What do okapis look like?
Viewed from the front, the okapi is fairly unremarkable, with colouring that appears almost uniformly dark. The rear view is something else entirely. A striking set of white stripes extends across its rump and down the hind legs as far as the back of the knees. Below this, it appears to be wearing a pair of white surgical stockings with black tops and feet. The stripes are thought to resemble streaks of sunlight penetrating the dark forest, enabling the okapi to blend in with its surroundings.
Like giraffes, male okapis have small, fur-covered horns. These are known as ossicones. Males are smaller and darker than females, and their coats often have a purple tinge. Rival males fight by neck-wrestling in a similar fashion to giraffes, but they also charge and clash heads in the manner of bighorn sheep.

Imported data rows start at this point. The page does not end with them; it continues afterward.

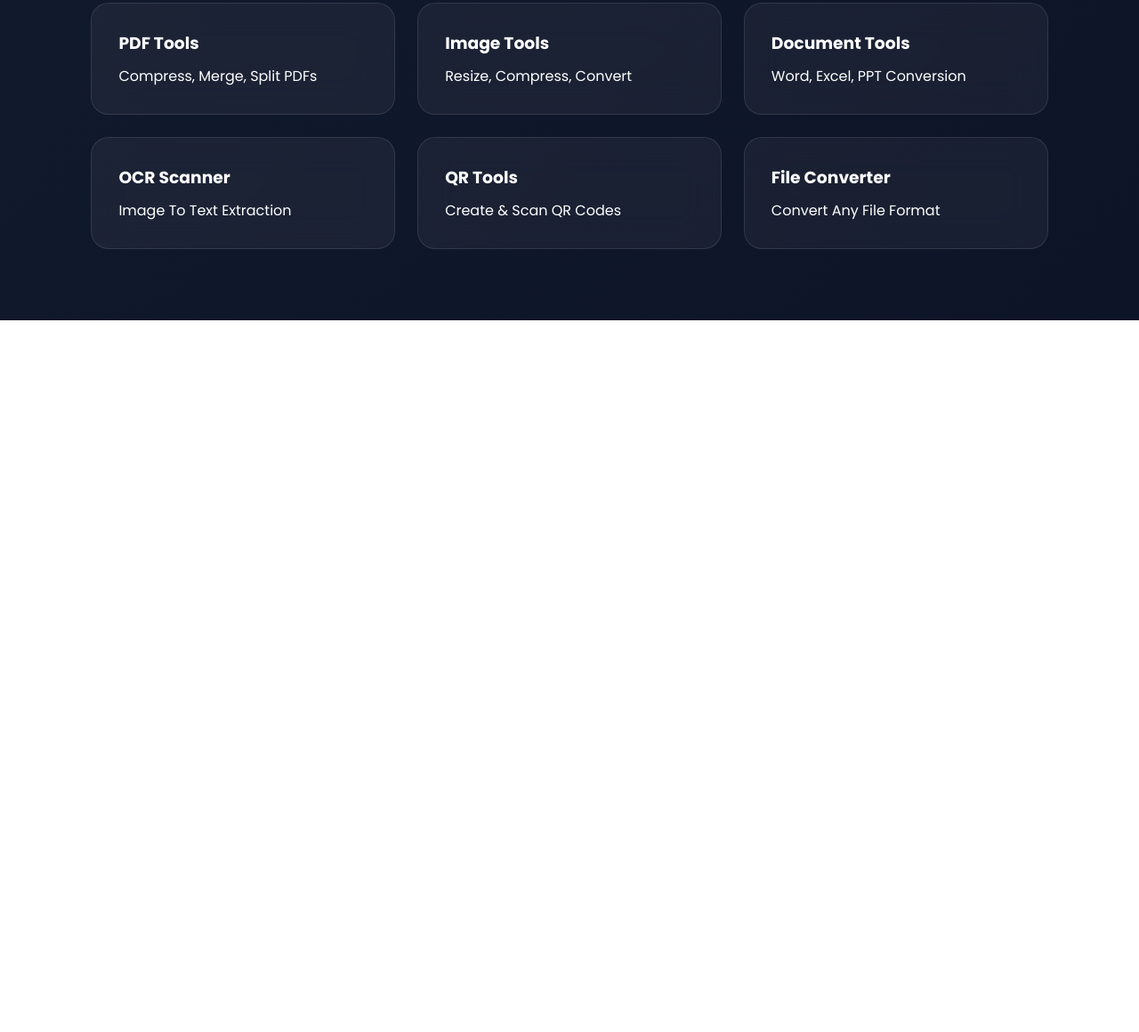
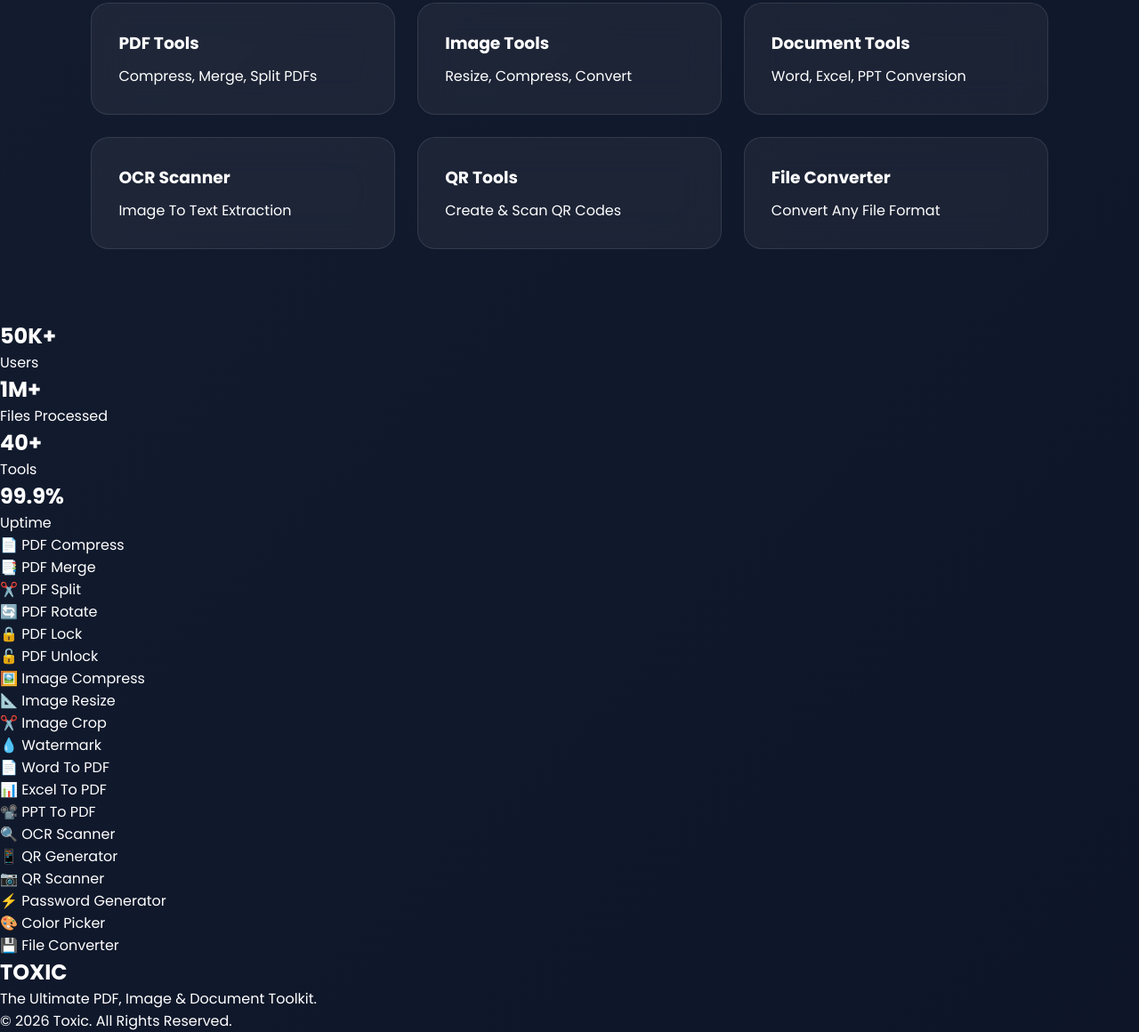
Before and after one commit to toxicdemonium-byte/Toxic, a plain HTML site: page index.html in a window 1280 px wide. Shown: the part 2323-3483 px from the top of the page at 89% size. Before the commit the page ends 2683 px from the top, so only its background shows below. Drawn offline with Linux system fonts and the light colour scheme.

Commit message:
Update index.html

```diff
--- a/index.html
+++ b/index.html
@@ -192,6 +192,71 @@
 </div>
 
 </section>
+<section class="stats">
+
+<div class="stat">
+<h2>50K+</h2>
+<p>Users</p>
+</div>
+
+<div class="stat">
+<h2>1M+</h2>
+<p>Files Processed</p>
+</div>
+
+<div class="stat">
+<h2>40+</h2>
+<p>Tools</p>
+</div>
+
+<div class="stat">
+<h2>99.9%</h2>
+<p>Uptime</p>
+</div>
+
+</section>
+
+<section class="all-tools" id="toolsContainer">
+
+<div class="tool-card">📄 PDF Compress</div>
+<div class="tool-card">📑 PDF Merge</div>
+<div class="tool-card">✂️ PDF Split</div>
+<div class="tool-card">🔄 PDF Rotate</div>
+<div class="tool-card">🔒 PDF Lock</div>
+<div class="tool-card">🔓 PDF Unlock</div>
+
+<div class="tool-card">🖼️ Image Compress</div>
+<div class="tool-card">📐 Image Resize</div>
+<div class="tool-card">✂️ Image Crop</div>
+<div class="tool-card">💧 Watermark</div>
+
+<div class="tool-card">📄 Word To PDF</div>
+<div class="tool-card">📊 Excel To PDF</div>
+<div class="tool-card">📽️ PPT To PDF</div>
+
+<div class="tool-card">🔍 OCR Scanner</div>
+<div class="tool-card">📱 QR Generator</div>
+<div class="tool-card">📷 QR Scanner</div>
+
+<div class="tool-card">⚡ Password Generator</div>
+<div class="tool-card">🎨 Color Picker</div>
+<div class="tool-card">💾 File Converter</div>
+
+</section>
+
+<footer>
+
+<h2>TOXIC</h2>
+
+<p>
+The Ultimate PDF, Image & Document Toolkit.
+</p>
+
+<p>
+© 2026 Toxic. All Rights Reserved.
+</p>
+
+</footer>
 
 <script src="script.js"></script>
 
```
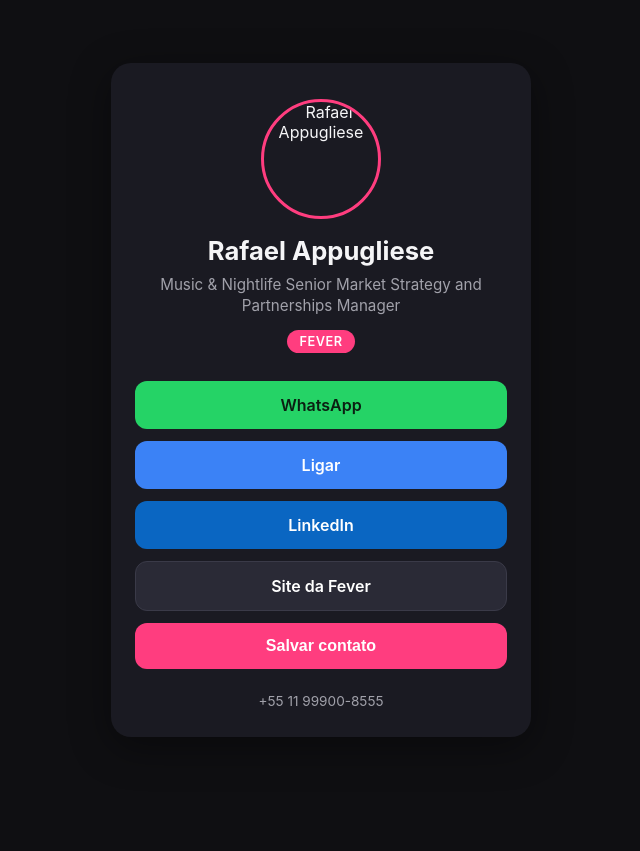
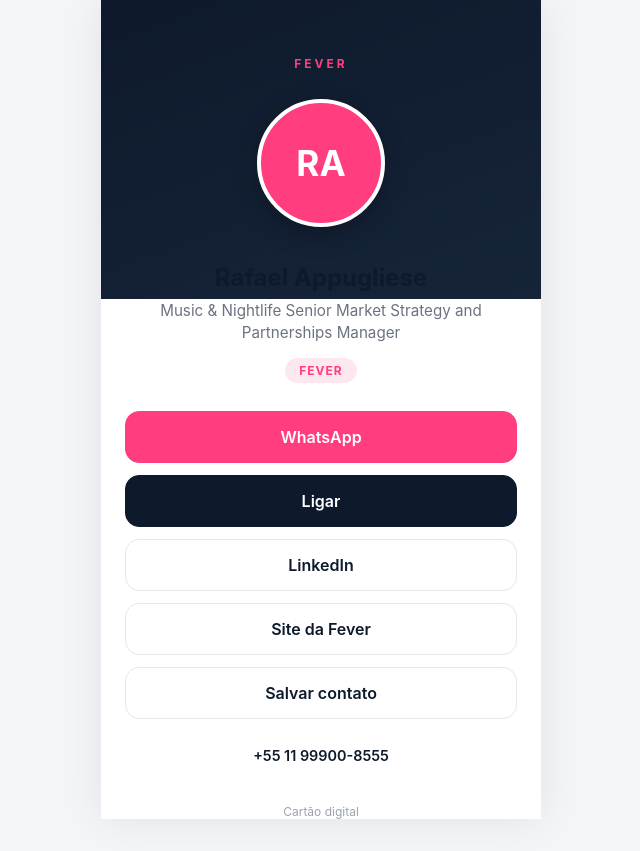
Before and after one commit to paulohartmann-eng/Fever-Rafael_Appugliese, a plain HTML site: page index.html in a window 1280 px wide. Shown: the whole page, without its empty margins (319-959 px from the left). Before the commit the page ends 800 px from the top, so only its background shows below. Drawn offline with Linux system fonts and the light colour scheme.

Commit message:
Update index.html

```diff
--- a/index.html
+++ b/index.html
@@ -3,111 +3,199 @@
 <head>
   <meta charset="UTF-8">
   <meta name="viewport" content="width=device-width, initial-scale=1.0">
-  <title>Rafael Appugliese</title>
+  <title>Rafael Appugliese | Fever</title>
   <style>
     :root {
-      --bg: #0f0f12;
-      --card: #1a1a22;
-      --texto: #f5f5f7;
-      --secundario: #a1a1aa;
-      --destaque: #ff3d7f;
+      --navy: #0e1a2b;
+      --navy-2: #16243a;
+      --pink: #ff3d7f;
+      --pink-hover: #e8316f;
+      --bg: #f4f5f8;
+      --branco: #ffffff;
+      --texto: #0e1a2b;
+      --cinza: #6b7280;
+      --borda: #e5e7eb;
     }
     * { box-sizing: border-box; margin: 0; padding: 0; }
     body {
+      font-family: -apple-system, BlinkMacSystemFont, "Segoe UI", Roboto, Helvetica, Arial, sans-serif;
       background: var(--bg);
       color: var(--texto);
-      font-family: -apple-system, BlinkMacSystemFont, "Segoe UI", Roboto, sans-serif;
       min-height: 100vh;
+      display: flex;
+      justify-content: center;
+      padding: 0 0 32px;
+    }
+    .pagina {
+      width: 100%;
+      max-width: 440px;
+      background: var(--branco);
+      min-height: 100vh;
+      box-shadow: 0 0 40px rgba(14, 26, 43, 0.08);
+    }
+
+    /* Cabeçalho escuro */
+    .topo {
+      background: linear-gradient(160deg, var(--navy) 0%, var(--navy-2) 100%);
+      padding: 56px 24px 72px;
+      text-align: center;
+      color: #fff;
+      position: relative;
+    }
+    .marca {
+      font-size: 0.75rem;
+      font-weight: 700;
+      letter-spacing: 3px;
+      color: var(--pink);
+      text-transform: uppercase;
+    }
+
+    /* Avatar com foto ou iniciais */
+    .avatar {
+      width: 128px;
+      height: 128px;
+      border-radius: 50%;
+      margin: 28px auto 0;
+      background: var(--pink);
+      border: 4px solid var(--branco);
+      position: relative;
+      overflow: hidden;
       display: flex;
       align-items: center;
       justify-content: center;
-      padding: 24px 16px;
+      box-shadow: 0 8px 24px rgba(0, 0, 0, 0.25);
     }
-    .card {
+    .avatar span {
+      font-size: 2.2rem;
+      font-weight: 700;
+      color: #fff;
+    }
+    .avatar img {
+      position: absolute;
+      inset: 0;
       width: 100%;
-      max-width: 420px;
-      background: var(--card);
-      border-radius: 20px;
-      padding: 36px 24px 28px;
+      height: 100%;
+      object-fit: cover;
+    }
+
+    /* Corpo sobreposto */
+    .conteudo {
+      margin-top: -36px;
+      padding: 0 24px;
       text-align: center;
-      box-shadow: 0 10px 40px rgba(0, 0, 0, 0.4);
+      position: relative;
     }
-    .foto {
-      width: 120px;
-      height: 120px;
-      border-radius: 50%;
-      object-fit: cover;
-      border: 3px solid var(--destaque);
-      margin: 0 auto 16px;
-      display: block;
+    h1 {
+      font-size: 1.5rem;
+      font-weight: 700;
+      color: var(--texto);
     }
-    h1 { font-size: 1.6rem; font-weight: 700; }
     .cargo {
       margin-top: 8px;
       font-size: 0.95rem;
-      color: var(--secundario);
-      line-height: 1.4;
+      color: var(--cinza);
+      line-height: 1.45;
     }
-    .empresa {
+    .selo {
       display: inline-block;
       margin-top: 14px;
-      padding: 4px 12px;
+      padding: 5px 14px;
       border-radius: 999px;
-      background: var(--destaque);
-      color: #fff;
-      font-size: 0.8rem;
-      font-weight: 600;
-      letter-spacing: 0.5px;
+      background: #fde8ef;
+      color: var(--pink);
+      font-size: 0.75rem;
+      font-weight: 700;
+      letter-spacing: 1px;
+      text-transform: uppercase;
     }
-    .botoes {
+
+    /* Botões */
+    .acoes {
       margin-top: 28px;
       display: flex;
       flex-direction: column;
       gap: 12px;
     }
     .btn {
-      display: block;
+      display: flex;
+      align-items: center;
+      justify-content: center;
+      gap: 10px;
       width: 100%;
-      padding: 14px;
-      border-radius: 12px;
-      border: none;
+      padding: 15px 18px;
+      border-radius: 14px;
       font-size: 1rem;
       font-weight: 600;
       text-decoration: none;
-      color: #fff;
+      border: 1.5px solid var(--borda);
+      background: var(--branco);
+      color: var(--texto);
       cursor: pointer;
-      transition: transform 0.1s ease, opacity 0.2s ease;
+      font-family: inherit;
+      transition: background 0.2s ease, transform 0.1s ease;
     }
     .btn:active { transform: scale(0.98); }
-    .btn:hover { opacity: 0.9; }
-    .whatsapp { background: #25d366; color: #0b1f12; }
-    .tel { background: #3b82f6; }
-    .linkedin { background: #0a66c2; }
-    .fever { background: #2a2a36; border: 1px solid #3a3a48; }
-    .salvar { background: var(--destaque); }
+    .btn:hover { background: #f9fafb; }
+    .btn.principal {
+      background: var(--pink);
+      border-color: var(--pink);
+      color: #fff;
+    }
+    .btn.principal:hover { background: var(--pink-hover); }
+    .btn.escuro {
+      background: var(--navy);
+      border-color: var(--navy);
+      color: #fff;
+    }
+    .btn.escuro:hover { background: var(--navy-2); }
+
+    .contato {
+      margin-top: 28px;
+      font-size: 0.9rem;
+      color: var(--cinza);
+    }
+    .contato a {
+      color: var(--texto);
+      text-decoration: none;
+      font-weight: 600;
+    }
     .rodape {
-      margin-top: 24px;
-      font-size: 0.85rem;
-      color: var(--secundario);
+      margin-top: 40px;
+      font-size: 0.75rem;
+      color: #9ca3af;
+      text-align: center;
     }
   </style>
 </head>
 <body>
-  <main class="card">
-    <img class="foto" src="foto.jpg" alt="Rafael Appugliese">
-    <h1>Rafael Appugliese</h1>
-    <p class="cargo">Music &amp; Nightlife Senior Market Strategy and Partnerships Manager</p>
-    <span class="empresa">FEVER</span>
+  <main class="pagina">
+    <header class="topo">
+      <div class="marca">Fever</div>
+      <div class="avatar">
+        <span>RA</span>
+        <img src="foto.jpg" alt="Rafael Appugliese" onerror="this.remove()">
+      </div>
+    </header>
 
-    <div class="botoes">
-      <a class="btn whatsapp" href="https://wa.me/5511999008555" target="_blank" rel="noopener">WhatsApp</a>
-      <a class="btn tel" href="tel:+5511999008555">Ligar</a>
-      <a class="btn linkedin" href="https://www.linkedin.com/in/appugliese/" target="_blank" rel="noopener">LinkedIn</a>
-      <a class="btn fever" href="https://www.feverup.com" target="_blank" rel="noopener">Site da Fever</a>
-      <button class="btn salvar" id="salvar">Salvar contato</button>
-    </div>
+    <section class="conteudo">
+      <h1>Rafael Appugliese</h1>
+      <p class="cargo">Music &amp; Nightlife Senior Market Strategy and Partnerships Manager</p>
+      <span class="selo">Fever</span>
 
-    <p class="rodape">+55 11 99900-8555</p>
+      <div class="acoes">
+        <a class="btn principal" href="https://wa.me/5511999008555" target="_blank" rel="noopener">WhatsApp</a>
+        <a class="btn escuro" href="tel:+5511999008555">Ligar</a>
+        <a class="btn" href="https://www.linkedin.com/in/appugliese/" target="_blank" rel="noopener">LinkedIn</a>
+        <a class="btn" href="https://www.feverup.com" target="_blank" rel="noopener">Site da Fever</a>
+        <button class="btn" id="salvar" type="button">Salvar contato</button>
+      </div>
+
+      <p class="contato">
+        <a href="tel:+5511999008555">+55 11 99900-8555</a>
+      </p>
+
+      <p class="rodape">Cartão digital</p>
+    </section>
   </main>
 
   <script>
```
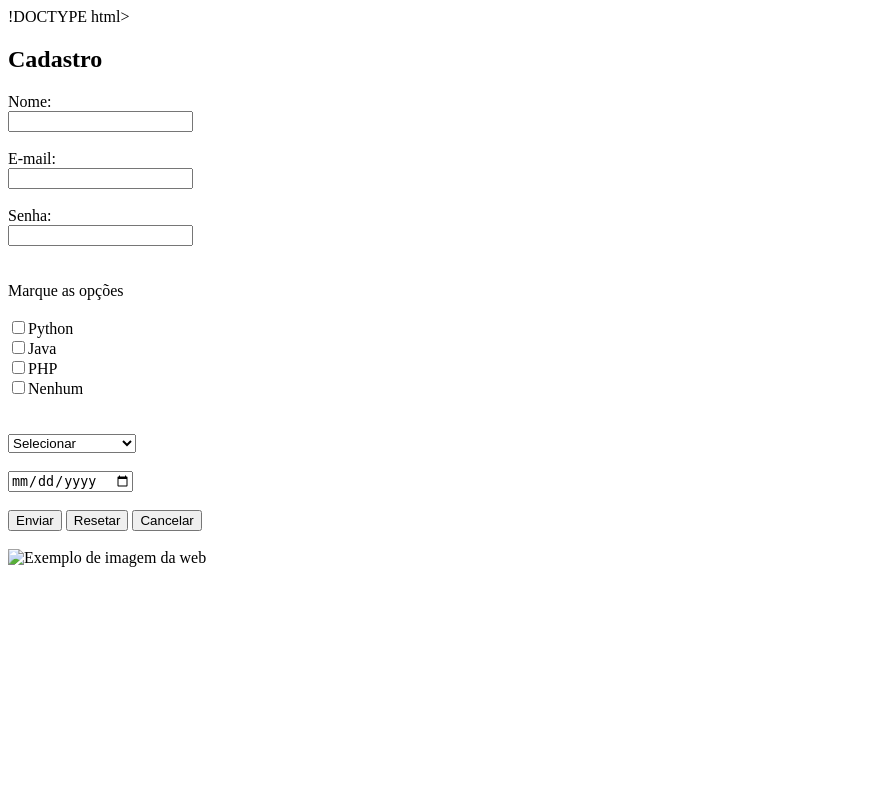
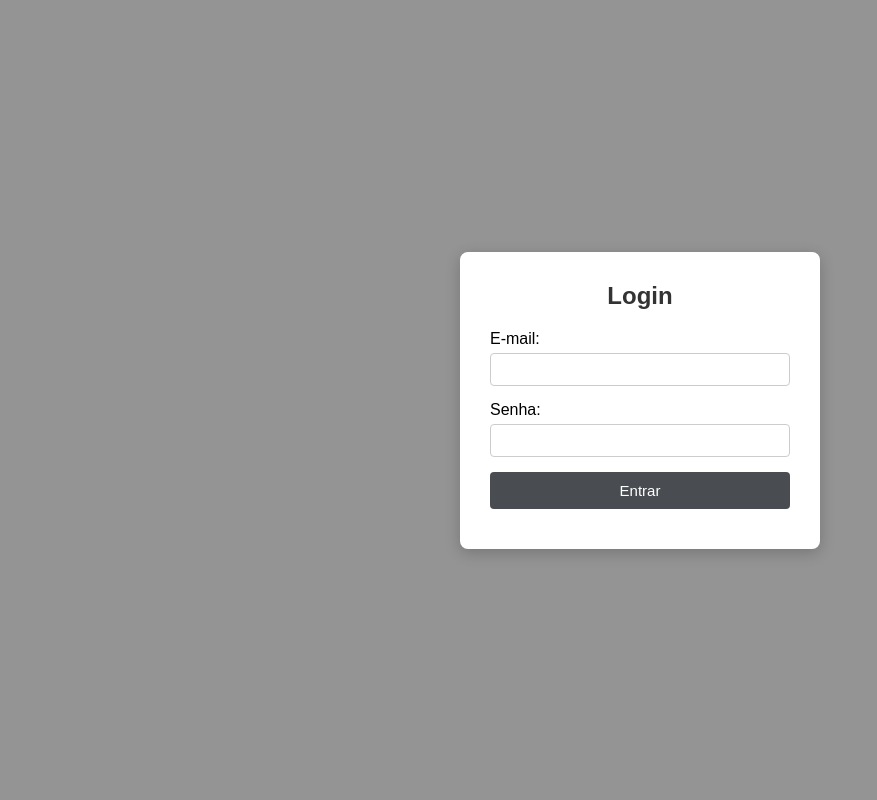
Before and after one commit to brendon1494bp/Conecta_Vagas, a Python web app: template projetopi/templates/login.html in a window 1280 px wide. Shown: the whole page, without its empty margins (0-877 px from the left). Run offline with Jinja, Linux system fonts and the light colour scheme; the template is opened without the code that fills it, so the values that code supplies are empty.

Commit message:
mudando branch

```diff
--- a/novo_projeto/templates/login.html
+++ b/novo_projeto/templates/login.html
@@ -1,59 +1,83 @@
-!DOCTYPE html>
+<!DOCTYPE html>
 <html lang="pt-BR">
 
 <head>
     <meta charset="UTF-8">
     <title>Formulario</title>
+    <style>
+
+        body {
+            font-family: Arial, sans-serif;
+            /* Fundo com degradê em verde, azul e amarelo */
+            background: linear-gradient(135deg, #949494, #949494, #949494);
+            display: flex;
+            justify-content: center;
+            align-items: center;
+            height: 100vh;
+            margin: 0;
+        }
+
+        .login-card {
+            background: #ffffff;
+            padding: 30px;
+            border-radius: 8px;
+            box-shadow: 0 4px 15px rgba(0, 0, 0, 0.2);
+            width: 100%;
+            max-width: 300px;
+        }
+
+        h2 {
+            text-align: center;
+            color: #333333;
+            margin-top: 0;
+            margin-bottom: 20px;
+        }
+
+        input {
+            width: 100%;
+            padding: 8px;
+            margin-top: 5px;
+            margin-bottom: 15px;
+            border: 1px solid #ccc;
+            border-radius: 4px;
+            box-sizing: border-box;
+        }
+
+        button {
+            width: 100%;
+            padding: 10px;
+            margin-bottom: 10px;
+            background-color: #494c50;
+            color: white;
+            border: none;
+            border-radius: 4px;
+            font-size: 15px;
+            cursor: pointer;
+            transition: background-color 0.2s;
+        }
+
+        button:hover {
+            background-color: #0056b3;
+        }
+    </style>
 </head>
 
 <body>
 
-    <h2>Cadastro</h2>
+    <div class="login-card">
+        <h2>Login</h2>
 
-    <form action="http://127.0.0.1:5000/api/dados" method="POST"></formaction>
-        Nome:<br>
-        <input name="nome" type="text" required><br><br>
+        <form action="http://127.0.0.1:5000/api/dados" method="POST">
+            E-mail:<br>
+            <input name="E-mail" type="email" required><br>
 
-        E-mail:<br>
-        <input name="E-mail" type="email" required><br><br>
+            Senha:<br>
+            <input name="Senha" type="password" required><br>
 
-        Senha:<br>
-        <input name="Senha" type="password" required><br><br>
+            <button type="submit">Entrar</button>
 
-
-
-        <br>
-        Marque as opções <br><br>
-        <input name="linguagem" type="checkbox"value="Python">Python<br>
-        <input name="linguagem" type="checkbox"value="Java">Java<br>
-        <input name="linguagem" type="checkbox"value="PHP">PHP<br>
-        <input name="linguagem" type="checkbox"value="Nenhum">Nenhum<br><br>
-
-
-
-        <br>
-        <select name="opcao" id="opcao">
-            <option value=""disabled selected>Selecionar</option>
-            <option value="frontend">Front End</option>
-            <option value="backend">Back End</option>
-            <option value="fullstack">Full Stack</option>
-            <option value="dados">Analista de dados</option>
-        </select><br>
-
-        <br>
-         <input name="data" type="date">
-         <br><br>
-
-
-
-        <button type="submit">Enviar</button>
-        <button type="reset">Resetar</button>
-        <button type="button">Cancelar</button>
-        <br><br>
-        <img src="" alt="Exemplo de imagem da web">
-
-    </form>
-
+        </form>
+    </div>
 
 </body>
 
```
Also changed, not shown: novo_projeto/projeto_int.py (+53 -0 lines), projetopi/templates/cassino.py (added, +45 -0 lines), novo_projeto/novo.py (added).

Other giraffe-like characteristics include sloping hindquarters, tall shoulders and long neck. Among the other notable okapi adaptations are its large ears, which can move independently, and an extra-long, blue-black tongue.